This thread was partly "inspired" by a poll, asking existing Windows XP users when they plan to upgrade to Vista, if ever.

My intention is to use this thread as a place where Vista's early-adopters can write about features new to Windows Vista that they find useful, fun or interesting.

In order to keep things organized, I propose that we follow a one-post-per-feature format.
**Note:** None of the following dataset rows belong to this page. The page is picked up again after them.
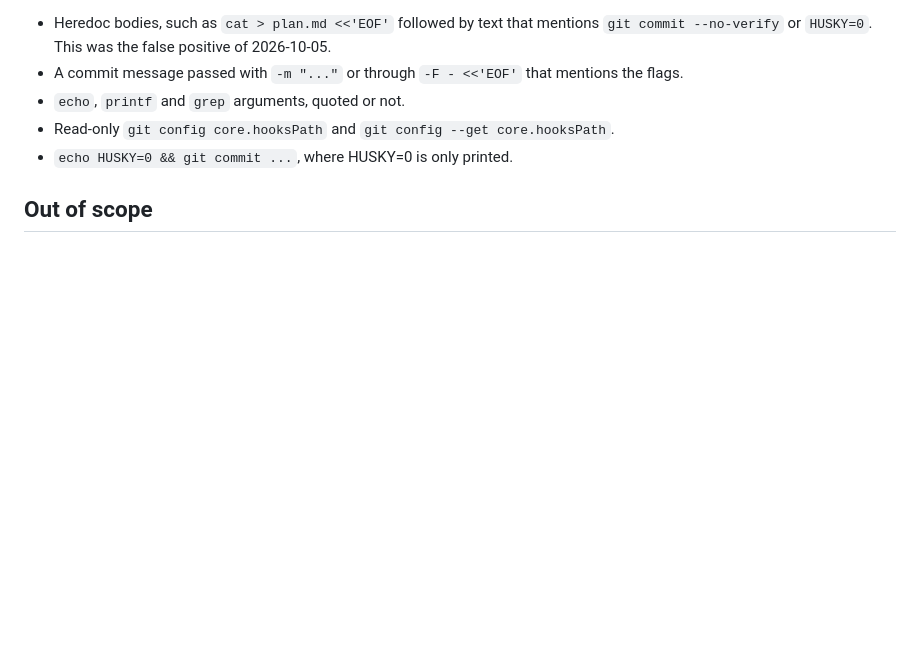
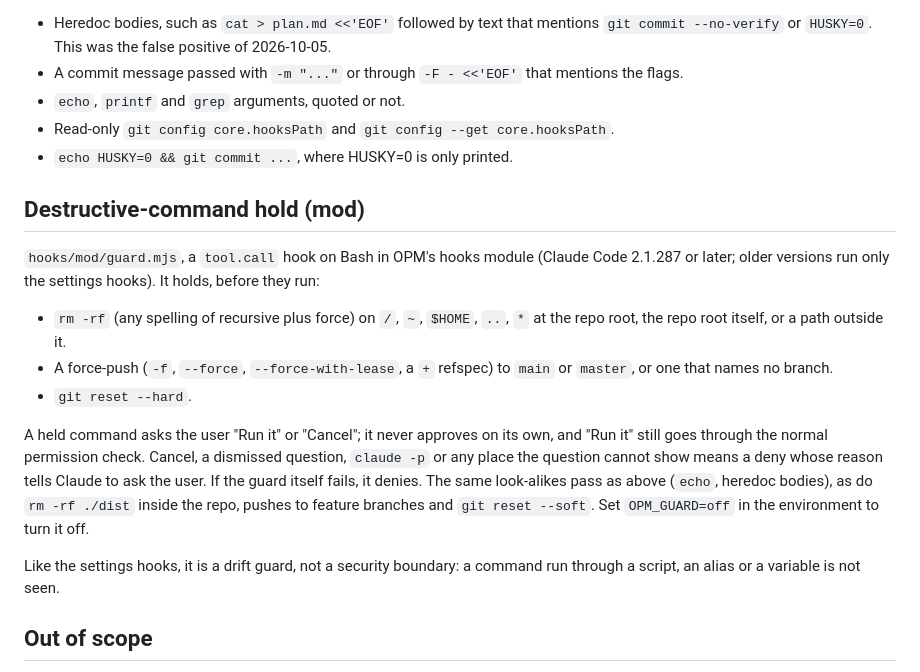
Before and after one commit to harshadmadaye/OPM, a Markdown page: docs/threat-model.md, the part around the change. Drawn GitHub-style; blank space fills up the shorter version.

Commit message:
docs(03-03): threat model update
Describe the destructive-command hold: what it holds, that it asks and never auto-approves, the deny fallback, OPM_GUARD=off, the 2.1.287 requirement, and that it is a drift guard.

Co-Authored-By: Claude Opus 5.5 <noreply@anthropic.com>

```diff
--- a/docs/threat-model.md
+++ b/docs/threat-model.md
@@ -48,6 +48,29 @@ and similar), or open a `$(...)` or backtick substitution. These pass:
 - Read-only `git config core.hooksPath` and `git config --get core.hooksPath`.
 - `echo HUSKY=0 && git commit ...`, where HUSKY=0 is only printed.
 
+## Destructive-command hold (mod)
+
+`hooks/mod/guard.mjs`, a `tool.call` hook on Bash in OPM's hooks module
+(Claude Code 2.1.287 or later; older versions run only the settings hooks).
+It holds, before they run:
+
+- `rm -rf` (any spelling of recursive plus force) on `/`, `~`, `$HOME`,
+  `..`, `*` at the repo root, the repo root itself, or a path outside it.
+- A force-push (`-f`, `--force`, `--force-with-lease`, a `+` refspec) to
+  `main` or `master`, or one that names no branch.
+- `git reset --hard`.
+
+A held command asks the user "Run it" or "Cancel"; it never approves on its
+own, and "Run it" still goes through the normal permission check. Cancel, a
+dismissed question, `claude -p` or any place the question cannot show means
+a deny whose reason tells Claude to ask the user. If the guard itself fails,
+it denies. The same look-alikes pass as above (`echo`, heredoc bodies), as do
+`rm -rf ./dist` inside the repo, pushes to feature branches and
+`git reset --soft`. Set `OPM_GUARD=off` in the environment to turn it off.
+
+Like the settings hooks, it is a drift guard, not a security boundary: a
+command run through a script, an alias or a variable is not seen.
+
 ## Out of scope
 
 - A determined user. Anyone can set `OPM_HOOKS_DISABLED=1`, edit
```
In each post, list one feature or aspect of Windows Vista that you like, give a brief description (and a screenshot or two, if you think it might help), why you enjoy using it, and/or how it makes you more productive.

Adding to a feature that someone else has already written about is fine; just include a link to the existing post so that it's easy to refer back.

Let's get started. :)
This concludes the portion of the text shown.